**Assignment**
Report each line from the records where the string "body" turns up.

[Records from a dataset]
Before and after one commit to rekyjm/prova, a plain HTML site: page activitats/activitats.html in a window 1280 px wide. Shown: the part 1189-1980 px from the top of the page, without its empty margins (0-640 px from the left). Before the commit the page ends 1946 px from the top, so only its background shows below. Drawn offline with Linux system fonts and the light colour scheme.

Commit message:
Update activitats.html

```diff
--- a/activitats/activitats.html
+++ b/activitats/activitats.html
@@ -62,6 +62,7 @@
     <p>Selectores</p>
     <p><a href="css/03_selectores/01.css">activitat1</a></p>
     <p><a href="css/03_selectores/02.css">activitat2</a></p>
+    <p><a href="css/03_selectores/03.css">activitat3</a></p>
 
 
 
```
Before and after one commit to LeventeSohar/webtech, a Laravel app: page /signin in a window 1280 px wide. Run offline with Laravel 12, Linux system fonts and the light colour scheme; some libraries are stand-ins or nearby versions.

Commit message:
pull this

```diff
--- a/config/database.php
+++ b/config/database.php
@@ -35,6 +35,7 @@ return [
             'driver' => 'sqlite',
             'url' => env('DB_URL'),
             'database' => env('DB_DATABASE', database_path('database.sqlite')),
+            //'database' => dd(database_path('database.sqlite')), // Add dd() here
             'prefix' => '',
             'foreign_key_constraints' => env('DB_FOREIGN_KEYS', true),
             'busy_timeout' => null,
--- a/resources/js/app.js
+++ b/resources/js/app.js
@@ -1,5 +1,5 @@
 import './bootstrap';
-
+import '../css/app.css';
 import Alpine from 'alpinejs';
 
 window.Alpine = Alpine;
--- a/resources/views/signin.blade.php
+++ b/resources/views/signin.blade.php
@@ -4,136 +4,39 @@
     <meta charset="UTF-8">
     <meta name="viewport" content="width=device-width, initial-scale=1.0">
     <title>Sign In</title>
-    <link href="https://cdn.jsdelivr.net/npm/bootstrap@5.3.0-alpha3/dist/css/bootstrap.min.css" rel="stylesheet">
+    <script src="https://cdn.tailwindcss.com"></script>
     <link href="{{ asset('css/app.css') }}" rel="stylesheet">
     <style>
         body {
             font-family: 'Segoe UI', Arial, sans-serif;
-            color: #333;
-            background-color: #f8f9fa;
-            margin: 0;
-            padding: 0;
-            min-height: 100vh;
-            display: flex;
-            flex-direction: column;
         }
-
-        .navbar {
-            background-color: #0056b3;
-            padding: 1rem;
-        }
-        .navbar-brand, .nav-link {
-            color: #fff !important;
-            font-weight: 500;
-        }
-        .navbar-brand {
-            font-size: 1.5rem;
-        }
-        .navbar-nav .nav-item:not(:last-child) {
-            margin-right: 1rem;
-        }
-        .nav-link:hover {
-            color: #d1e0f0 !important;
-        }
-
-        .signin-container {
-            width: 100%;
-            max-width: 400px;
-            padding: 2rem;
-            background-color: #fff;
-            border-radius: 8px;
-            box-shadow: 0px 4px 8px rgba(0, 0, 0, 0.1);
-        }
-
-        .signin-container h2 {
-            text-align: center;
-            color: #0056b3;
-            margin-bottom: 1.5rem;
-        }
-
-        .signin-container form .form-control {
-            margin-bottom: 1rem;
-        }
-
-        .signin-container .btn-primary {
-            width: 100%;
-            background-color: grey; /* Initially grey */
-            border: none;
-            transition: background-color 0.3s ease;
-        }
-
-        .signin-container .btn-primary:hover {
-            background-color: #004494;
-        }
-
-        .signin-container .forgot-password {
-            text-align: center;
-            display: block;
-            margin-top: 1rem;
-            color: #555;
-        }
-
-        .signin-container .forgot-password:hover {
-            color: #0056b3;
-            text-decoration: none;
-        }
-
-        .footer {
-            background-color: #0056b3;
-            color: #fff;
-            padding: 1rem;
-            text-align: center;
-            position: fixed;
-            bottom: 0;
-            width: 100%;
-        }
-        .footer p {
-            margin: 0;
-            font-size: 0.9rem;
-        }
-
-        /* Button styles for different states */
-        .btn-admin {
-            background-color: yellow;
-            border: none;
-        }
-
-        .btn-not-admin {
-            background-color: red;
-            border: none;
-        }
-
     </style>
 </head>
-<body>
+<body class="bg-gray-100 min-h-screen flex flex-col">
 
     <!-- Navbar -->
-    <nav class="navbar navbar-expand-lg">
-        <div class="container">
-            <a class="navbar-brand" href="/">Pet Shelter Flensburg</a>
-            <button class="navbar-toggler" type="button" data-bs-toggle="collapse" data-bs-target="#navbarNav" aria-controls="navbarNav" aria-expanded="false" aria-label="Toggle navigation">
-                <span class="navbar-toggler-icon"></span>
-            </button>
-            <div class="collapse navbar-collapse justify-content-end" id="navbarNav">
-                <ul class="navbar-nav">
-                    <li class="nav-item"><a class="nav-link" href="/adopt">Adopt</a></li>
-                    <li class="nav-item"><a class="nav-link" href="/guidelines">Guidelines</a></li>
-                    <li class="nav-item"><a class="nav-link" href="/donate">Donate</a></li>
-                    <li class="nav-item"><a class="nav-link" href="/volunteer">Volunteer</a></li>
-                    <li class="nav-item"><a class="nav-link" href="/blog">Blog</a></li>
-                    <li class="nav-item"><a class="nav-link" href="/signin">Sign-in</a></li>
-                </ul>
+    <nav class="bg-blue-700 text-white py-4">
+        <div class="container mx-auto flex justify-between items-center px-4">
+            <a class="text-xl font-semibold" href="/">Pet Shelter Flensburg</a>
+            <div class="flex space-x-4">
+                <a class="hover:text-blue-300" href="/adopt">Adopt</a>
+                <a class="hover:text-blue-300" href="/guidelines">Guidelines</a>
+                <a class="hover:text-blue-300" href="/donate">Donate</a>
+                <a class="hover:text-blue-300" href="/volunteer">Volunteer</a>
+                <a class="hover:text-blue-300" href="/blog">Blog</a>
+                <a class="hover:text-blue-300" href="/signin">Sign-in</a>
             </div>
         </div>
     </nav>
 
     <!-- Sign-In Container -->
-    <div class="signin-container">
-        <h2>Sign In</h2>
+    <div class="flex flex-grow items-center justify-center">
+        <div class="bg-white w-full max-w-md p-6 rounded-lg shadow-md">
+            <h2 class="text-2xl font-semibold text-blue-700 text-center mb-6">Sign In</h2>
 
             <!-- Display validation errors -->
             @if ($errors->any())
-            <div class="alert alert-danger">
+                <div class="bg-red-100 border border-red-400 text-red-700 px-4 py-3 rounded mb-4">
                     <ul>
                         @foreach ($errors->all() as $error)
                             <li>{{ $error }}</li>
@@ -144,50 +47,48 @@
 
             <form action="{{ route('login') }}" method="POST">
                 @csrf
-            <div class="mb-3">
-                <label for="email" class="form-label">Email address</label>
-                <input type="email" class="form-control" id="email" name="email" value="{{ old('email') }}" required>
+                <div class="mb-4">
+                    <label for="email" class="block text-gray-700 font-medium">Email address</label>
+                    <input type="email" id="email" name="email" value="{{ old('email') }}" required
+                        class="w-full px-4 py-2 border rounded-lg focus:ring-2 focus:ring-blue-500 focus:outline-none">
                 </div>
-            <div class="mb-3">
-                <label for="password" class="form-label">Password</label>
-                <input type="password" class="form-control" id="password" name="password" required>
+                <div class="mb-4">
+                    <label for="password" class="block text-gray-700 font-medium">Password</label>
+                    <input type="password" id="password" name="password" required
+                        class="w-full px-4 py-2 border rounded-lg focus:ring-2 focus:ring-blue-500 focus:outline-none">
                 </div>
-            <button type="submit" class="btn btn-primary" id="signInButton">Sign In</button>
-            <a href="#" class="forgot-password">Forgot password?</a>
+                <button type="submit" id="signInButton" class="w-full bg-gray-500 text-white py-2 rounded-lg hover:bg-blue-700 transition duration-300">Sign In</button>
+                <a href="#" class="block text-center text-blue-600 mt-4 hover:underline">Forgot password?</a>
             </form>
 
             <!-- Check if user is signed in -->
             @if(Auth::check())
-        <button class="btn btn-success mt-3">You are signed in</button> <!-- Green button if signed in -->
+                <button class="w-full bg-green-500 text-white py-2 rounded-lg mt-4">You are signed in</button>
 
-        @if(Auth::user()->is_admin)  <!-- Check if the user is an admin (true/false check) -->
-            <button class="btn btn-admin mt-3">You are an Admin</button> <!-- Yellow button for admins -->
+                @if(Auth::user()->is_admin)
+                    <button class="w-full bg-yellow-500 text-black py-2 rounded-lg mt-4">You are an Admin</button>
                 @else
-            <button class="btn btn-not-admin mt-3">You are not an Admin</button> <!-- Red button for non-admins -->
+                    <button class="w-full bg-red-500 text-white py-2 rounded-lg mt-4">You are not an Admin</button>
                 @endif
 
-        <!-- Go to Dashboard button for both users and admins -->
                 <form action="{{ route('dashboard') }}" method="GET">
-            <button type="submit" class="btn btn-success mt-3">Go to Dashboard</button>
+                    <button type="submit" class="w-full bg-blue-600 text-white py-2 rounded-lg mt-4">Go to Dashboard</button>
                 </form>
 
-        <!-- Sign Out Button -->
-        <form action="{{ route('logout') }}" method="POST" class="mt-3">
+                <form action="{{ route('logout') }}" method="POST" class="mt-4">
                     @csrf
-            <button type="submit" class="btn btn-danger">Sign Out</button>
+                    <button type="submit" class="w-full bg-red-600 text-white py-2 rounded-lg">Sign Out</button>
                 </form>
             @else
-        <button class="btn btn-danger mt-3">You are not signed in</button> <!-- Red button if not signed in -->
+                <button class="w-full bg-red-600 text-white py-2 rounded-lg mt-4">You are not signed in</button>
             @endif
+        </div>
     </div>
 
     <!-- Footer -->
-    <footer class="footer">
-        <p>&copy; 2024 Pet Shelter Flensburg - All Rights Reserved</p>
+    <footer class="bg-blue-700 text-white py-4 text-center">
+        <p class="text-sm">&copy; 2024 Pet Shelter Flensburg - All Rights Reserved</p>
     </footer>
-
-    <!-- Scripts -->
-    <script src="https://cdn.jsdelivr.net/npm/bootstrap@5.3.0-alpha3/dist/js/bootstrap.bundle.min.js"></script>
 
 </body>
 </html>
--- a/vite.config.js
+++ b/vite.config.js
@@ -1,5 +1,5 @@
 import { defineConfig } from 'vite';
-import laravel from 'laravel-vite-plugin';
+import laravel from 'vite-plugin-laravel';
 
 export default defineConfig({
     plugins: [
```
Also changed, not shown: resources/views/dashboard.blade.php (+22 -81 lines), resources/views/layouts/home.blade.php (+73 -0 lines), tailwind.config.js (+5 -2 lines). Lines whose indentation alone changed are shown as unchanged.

**Output below**
         body {
-<body>
+<body class="bg-gray-100 min-h-screen flex flex-col">
 </body>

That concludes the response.